My winning poem, “Crystals”, comes from a suite of poems I wrote about being a nanny, featured in my debut collection, None of This Belongs to Me. In nature, crystals form when the molecules in cooling liquid gather together in repeating patterns, attempting to become stable. This made me think about childhood development, what “sets in”, what begins to take shape. The poem compares and contrasts mother-daughter relationships and ponders the nature of child-caregiver attachments. What trickles down through the line, what do we give and take from each other? “Crystals” ends with the image of a little girl at a festival holding an abandoned rabbit kit, and a larger social question is asked about human impact on the earth.”

Ellie Sawatzky grew up in the woods of Kenora, Ontario.
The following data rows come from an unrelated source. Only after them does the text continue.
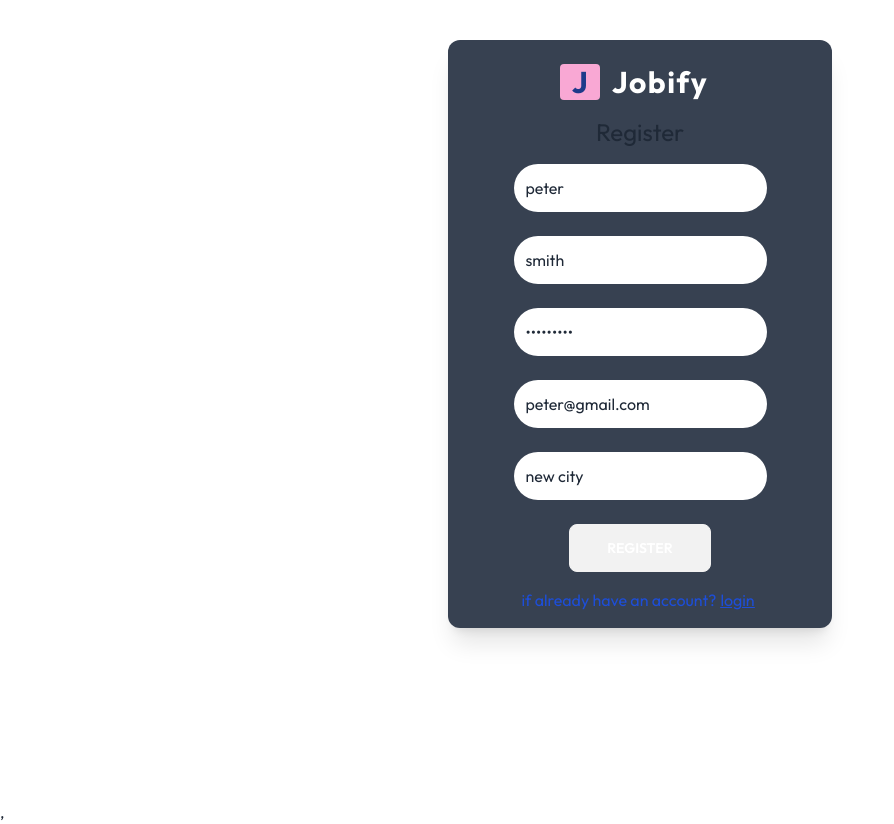
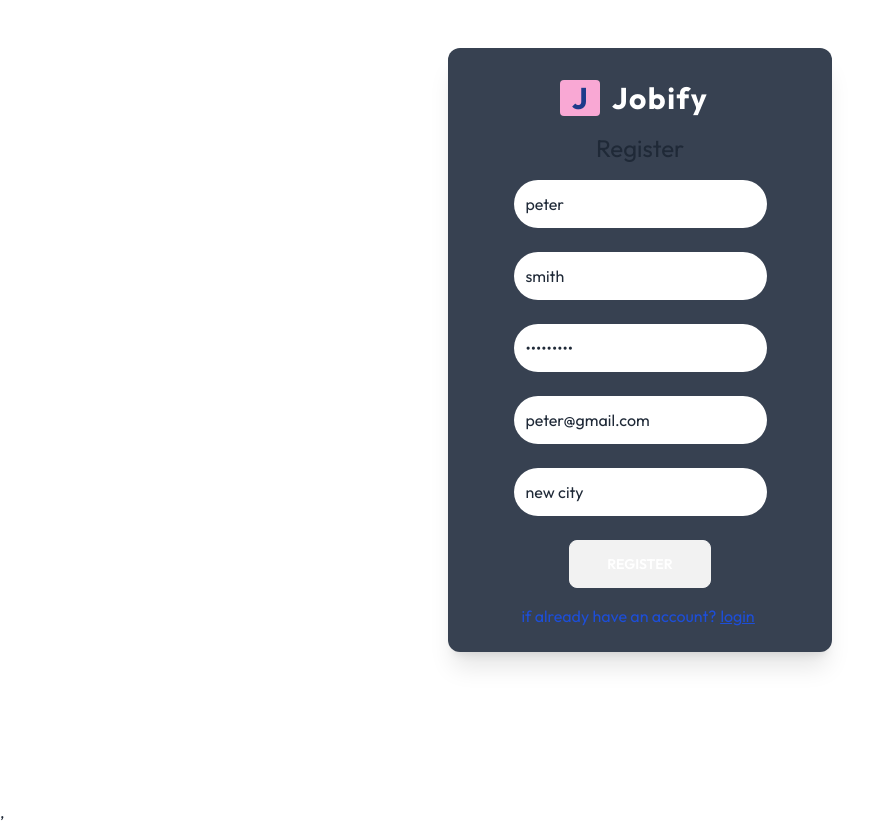
Before and after one commit to This-is-pawan/jobify-project, a React (Vite) app in the folder client/: page /register in a window 1280 px wide. Shown: the whole page, without its empty margins (0-894 px from the left). Built offline with nearby package versions, Linux system fonts and the light colour scheme; no server answers.

Commit message:
jobify register

```diff
--- a/client/src/pages/Register.jsx
+++ b/client/src/pages/Register.jsx
@@ -38,8 +38,8 @@ function Register() {
   };
 
   return (
-    <div className="w-full ">
-      <div className="w-96  p-2 rounded-xl bg-gray-700 grid justify-center shadow-xl m-auto relative top-10 ">
+    <div className="w-full p-2 ">
+      <div className="w-96  p-4 rounded-xl bg-gray-700 grid justify-center shadow-xl m-auto relative top-10  ">
         <div className="  w-full flex justify-center p-4 items-center  ">
           <article className=" w-10  rounded bg-pink-300 text-center text-3xl font-bold text-blue-900 cursor-pointer  ">
             <Link to="/">J</Link>
```
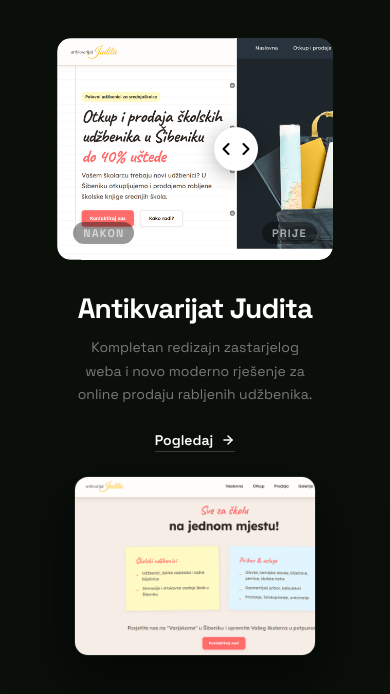
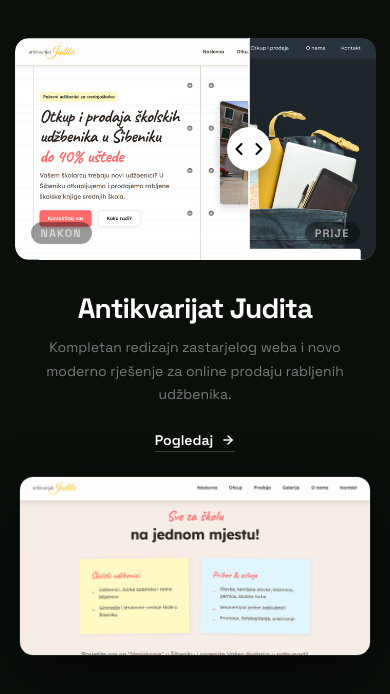
Before and after one commit to VujevicStipe/dexters-web, a Next.js app: page / in a window 390 px wide. Shown: the part 805-1499 px from the top of the page. Built offline with nearby package versions, Linux system fonts and the light colour scheme; a web font is replaced by a local one.

Commit message:
mobile response fix project strucutre update

```diff
--- a/app/page.tsx
+++ b/app/page.tsx
@@ -1,4 +1,4 @@
-import Work from "./components/work/Work";
+import Work from "./sections/work/Work";
 import Hero from "./sections/hero/Hero";
 
 
--- a/app/components/work/Work.module.css
+++ b/app/sections/work/Work.module.css
@@ -195,6 +195,7 @@
 
   .container {
     gap: 80px;
+    padding: 0 10px 120px;
   }
 
   .images {
@@ -223,7 +224,7 @@
   }
 
   .info {
-    padding: 0 24px;
+    padding: 0 14px;
     flex-direction: column;
     align-items: center;
     gap: 24px;
@@ -259,5 +260,6 @@
 
   .container {
     gap: 60px;
+    padding: 0 5px 120px;
   }
 }
--- a/app/components/work/Work.tsx
+++ b/app/sections/work/Work.tsx
@@ -5,7 +5,7 @@
 import { ScrollTrigger } from 'gsap/ScrollTrigger';
 import { projects } from '@/app/data/projects';
 import styles from './Work.module.css';
-import BeforeAfter from '../before-after/BeforeAfter';
+import BeforeAfter from '../../components/before-after/BeforeAfter';
 
 gsap.registerPlugin(ScrollTrigger);
 
```
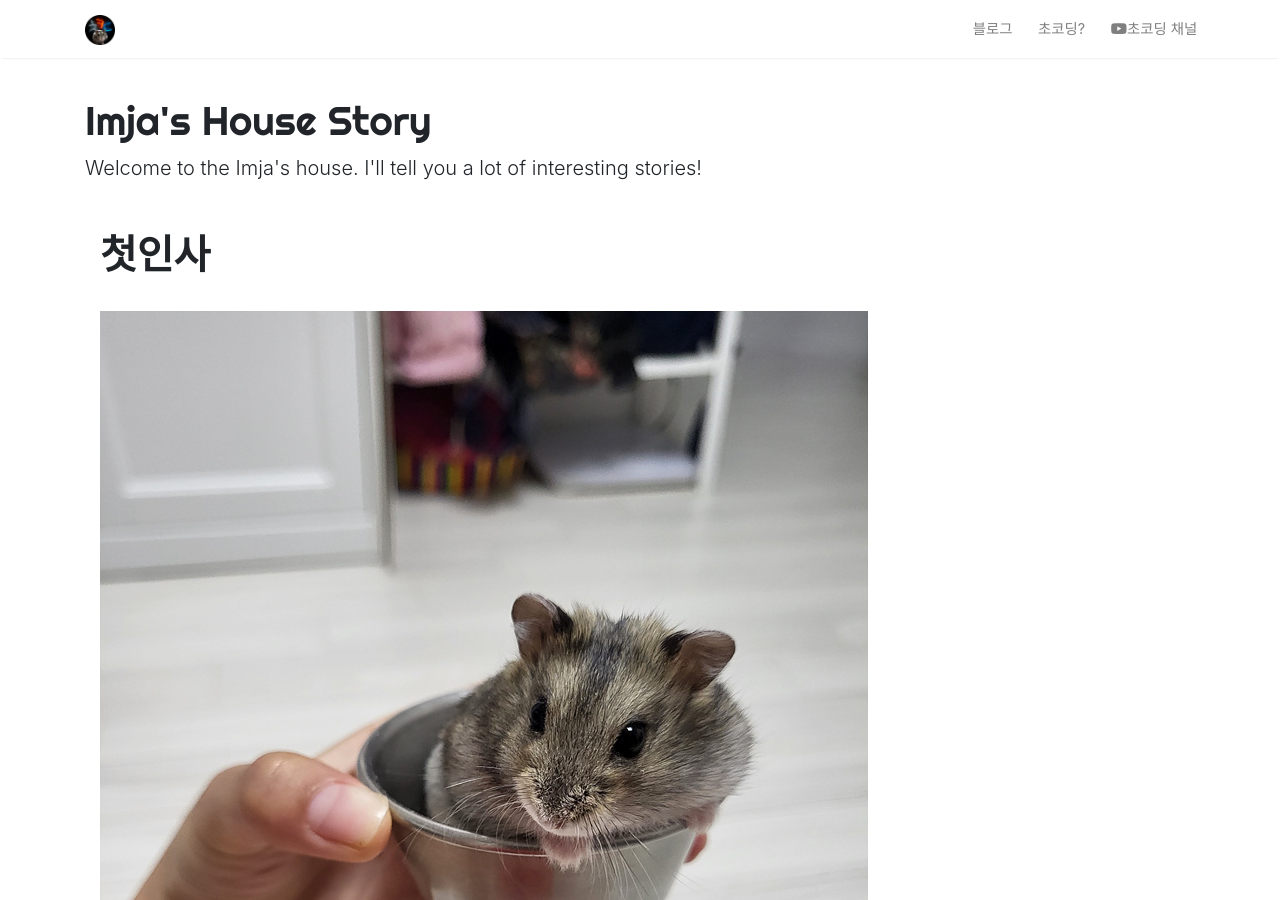
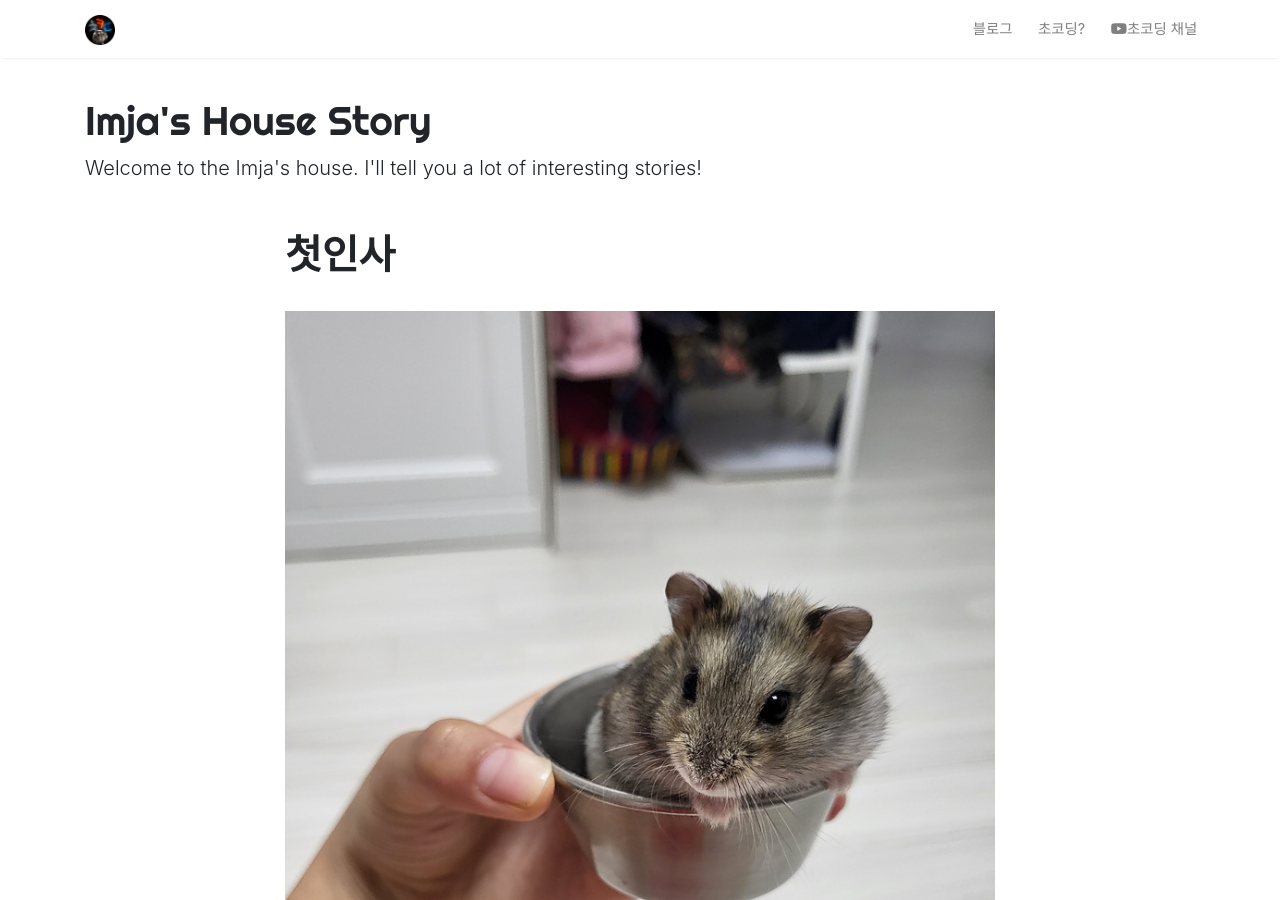
Before and after one commit to msaltnet/imja-house, a Jekyll site: the page built from _posts/2024-05-15-first-greeting.md, in a window 1280 px wide and 900 px high. Built offline with Jekyll 4.4.1, drawn with Linux system fonts in a browser that asks for light colours; nearby versions of some CDN libraries.

Commit message:
change style

```diff
--- a/_layouts/post.html
+++ b/_layouts/post.html
@@ -8,7 +8,7 @@ post_class: post-template
 <!-- Begin Article
 ================================================== -->
 <div class="container">
-    <div class="row">
+    <div class="row justify-content-center">
 
         <!-- Post Share -->
         <!-- <div class="col-md-2 pl-0">
@@ -18,7 +18,7 @@ post_class: post-template
         <!-- Post -->
         {% assign author = site.authors[page.author] %}
 
-        <div class="col-md-9 flex-first flex-md-unordered">
+        <div class="col-md-8">
             <div class="mainheading">
 
                 <!-- Author Box -->
```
A 2019 Bronwen Wallace Award finalist, her work has been published widely in literary journals and anthologies such as GrainThe FiddleheadPRISM internationalBest Canadian PoetryThe Matador Review, The Puritan, and Room.

She was the recipient of CV2‘s 2017 Foster Poetry Prize (formerly known as the Young Buck Poetry Prize) for “Crystals”, a poem about the strange/lovely/terrible experience of working as a nanny. Her debut poetry collection, None of This Belongs to Me—which includes her prize-winning poem—is being released on October 31st, 2021 and is currently available for pre-order (Nightwood Editions)!

She works as an editor for FriesenPress, and she is the curator of the Instagram account IMPROMPTU (@impromptuprompts), a hub for writing prompts and literary inspiration. She holds an MFA in Creative Writing from UBC, and lives in Vancouver with her partner and a cat named Camus.

Find Ellie at www.elliesawatzky.com, or on Instagram as @elliesawatzky or @impromptuprompts. Find out more about her soon-to-be-released book here.

2021 2-Day Poem Contest Winners

The results are in and we’re so thrilled to share the winners of CV2’s 2021 2-Day Poem Contest!

Our judge this year was Halle Gulbrandsen (who won first place in the 2020 contest) and the ten words for 2021 were: palm, embank, sheer, wrest, lacuna, whizzed, runny, mustard, balter, and nubivagant.

Without further ado, here are the winners of this year’s 2-Day Poem Contest:

First Place: “In the future you are still here” by Hailey Siracky
Second Place: “a basement birthday party in manitoba, 2006” by Roshni Riar
Third Place: “Untraveled Orbits” by Krishnakumar Sankaran
Editor’s Choice: “undone” by Kari Teicher
Editor’s Mom’s Choice: “Gloss” by David Epstein
People’s Choice: “Jujubes” by Sepideh Soltaninia

Thank you to all those who participated this year, to Halle Gulbrandsen for judging the contest, and to everyone who voted for People’s Choice. An extra special thank you goes out to Charlie Peters, the wonderful mom who selected Editor’s Mom’s Choice!

The winning poems will be published in our Fall 2021 issue and on our website soon.

The 2-Day Poem Contest will be held again in April 2022, and you can find more information about the contest here. See you next year!

“Black Alive & Looking Back at You” Launch

Join us this Thursday, July 22 at 7pm CT for the Zoom launch of our summer issue, Black Alive & Looking Back at You!

You’ll hear from our brilliant guest editors, Chimwemwe Undi and Leslie Joy Ahenda, as well as some of the contributors to this special issue.

This Zoom event will require registration in order to attend. You can find the link to register for the event below, as well as on our social media pages. If you have any trouble registering please email us at submissions@contemporaryverse2.ca

*Registration closed*

People’s Choice — 2021 2-Day Poem Contest

Before we can announce the winners of this year’s 2-Day Poem Contest, we need your help determining who will win People’s Choice! Here you can read all six poems that are finalists for the award. Simply click on the links to open the poems in PDF format, and vote for your favourite below! Voting will remain open until 11:59pm CT on Friday, July 23rd and all winners will be announced on Monday, July 26th.

*Voting for People’s Choice is now closed*